Training in Infection Control
The Bug Blog
Page updated 5th March 2007
Patients with diarrhoea should be isolated unless a non infective cause has been identified for their diarrhoea.
Patients should be given priority for isolation and where possible isolated on the ward where the diarrhoea commenced.
Patients with diarrhoea and who are CDT positive must be isolated in a single room preferably with an en-suite toilet and washing facilities. If an en-suite is not available a commode should be provided for their sole use.
The door of the room should be closed and an isolation notice placed on the door.
If the patient is required to leave the room for diagnostic or treatment purposes the infection control team should be contacted for advice. It is not advisable to move the patient from the room whilst they have active diarrhoea particularly if they are incontinent.
Should the patient required transfer to other clinical areas (e.g. x-ray, theatres) then the patients C. difficile status must be declared in advance to allow appropriate arrangements to be made to prevent the spread of infection.
Always use disposable gloves and aprons for direct patient contact or contact with their environment. It is particularly important to use gloves and aprons when handling body excretions.

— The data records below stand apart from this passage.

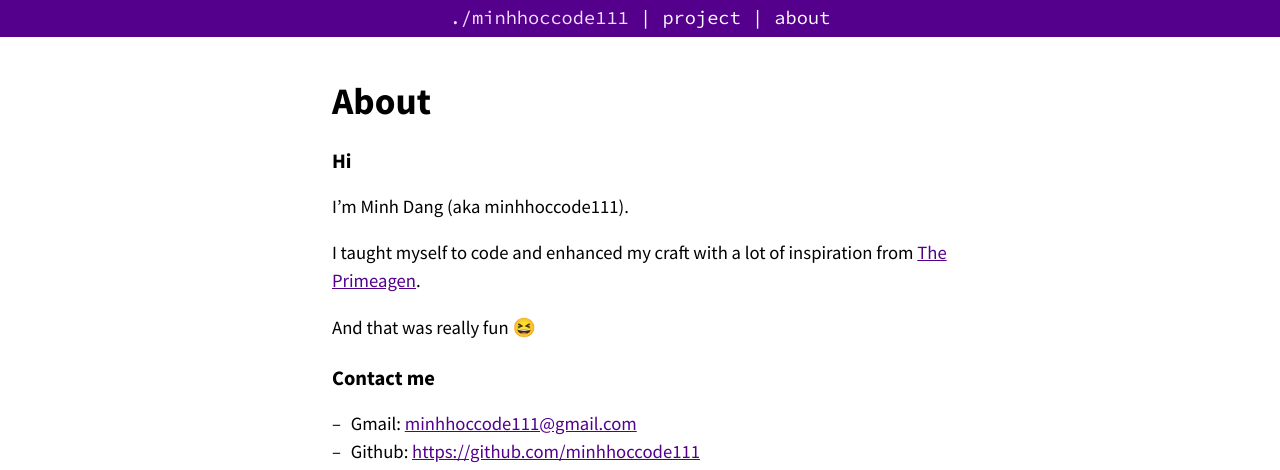
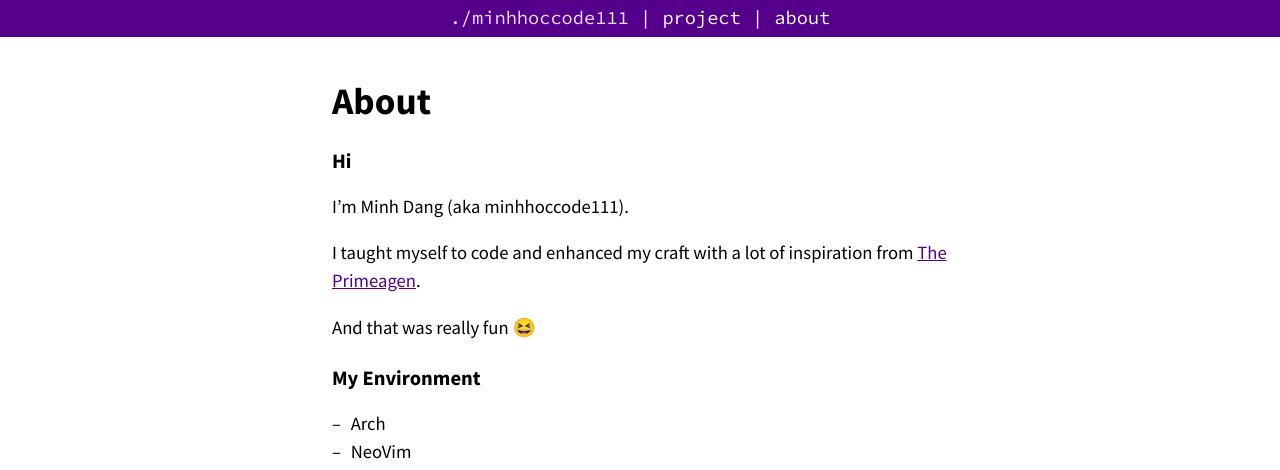
Before and after one commit to minhhoccode111/minhhoccode111.github.io, a Jekyll site: the page built from about.md, in a window 1280 px wide. Shown: the top 470 px of the page. Built offline with Jekyll 4.4.1, drawn with Linux system fonts in a browser that asks for light colours; some of the changed text lies outside the part shown.

Commit message:
chore about content

```diff
--- a/about.md
+++ b/about.md
@@ -31,16 +31,7 @@ I taught myself to code and enhanced my craft with a lot of inspiration from [Th
 
 And that was really fun 😆
 
-## Contact me
-
-- Gmail: <minhhoccode111@gmail.com>
-- Github: <https://github.com/minhhoccode111>
-
-{% include iframe_video.html id="96VlfN7ViyE" aspect="56.25" %}
-
-{% comment %}
-
-## Environment
+## My Environment
 
 - Arch
 - NeoVim
@@ -54,10 +45,16 @@ And that was really fun 😆
 - .NET
 - ExpressJS
 - ReactJS
+- Redis
 - MongoDB
 - PostgreSQL
 
-{% endcomment %}
+## Contact me
+
+- Gmail: <minhhoccode111@gmail.com>
+- Github: <https://github.com/minhhoccode111>
+
+{% include iframe_video.html id="96VlfN7ViyE" aspect="56.25" %}
 
 {% comment %}
 this is a commented block to show examples
```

Soap and water must be used for hand hygiene. Alcohol based disinfectants do not destroy C.difficile spores.
Patients with C. difficile infection can be removed from isolation after 48 hours without diarrhoea. There is no requirement to submit a faeces sample for testing.
Dispose of urine or faeces in the bed pan washer or macerator as rapidly as possible.
Use normal china and cutlery and machine dish wash.
Equipment such as blood pressure monitor, commode, temperature probe etc should be used only on that patient. If the equipment is taken for use elsewhere it should be effectively decontaminated - this would normally be with a chlorine based disinfectant or via the sterile service department.
Linen should be placed in a red linen bag and double bagged.
Waste should be placed in a yellow waste bag.
Visitors who do not assist in patient care and who have minimal patient contact do not need to wear gloves and apron. Visitors who assist in patient care should wear gloves and aprons. All visitors should wash their hands with soap and water before they leave the room. Visitors should not eat or drink in the vicinity of the patient.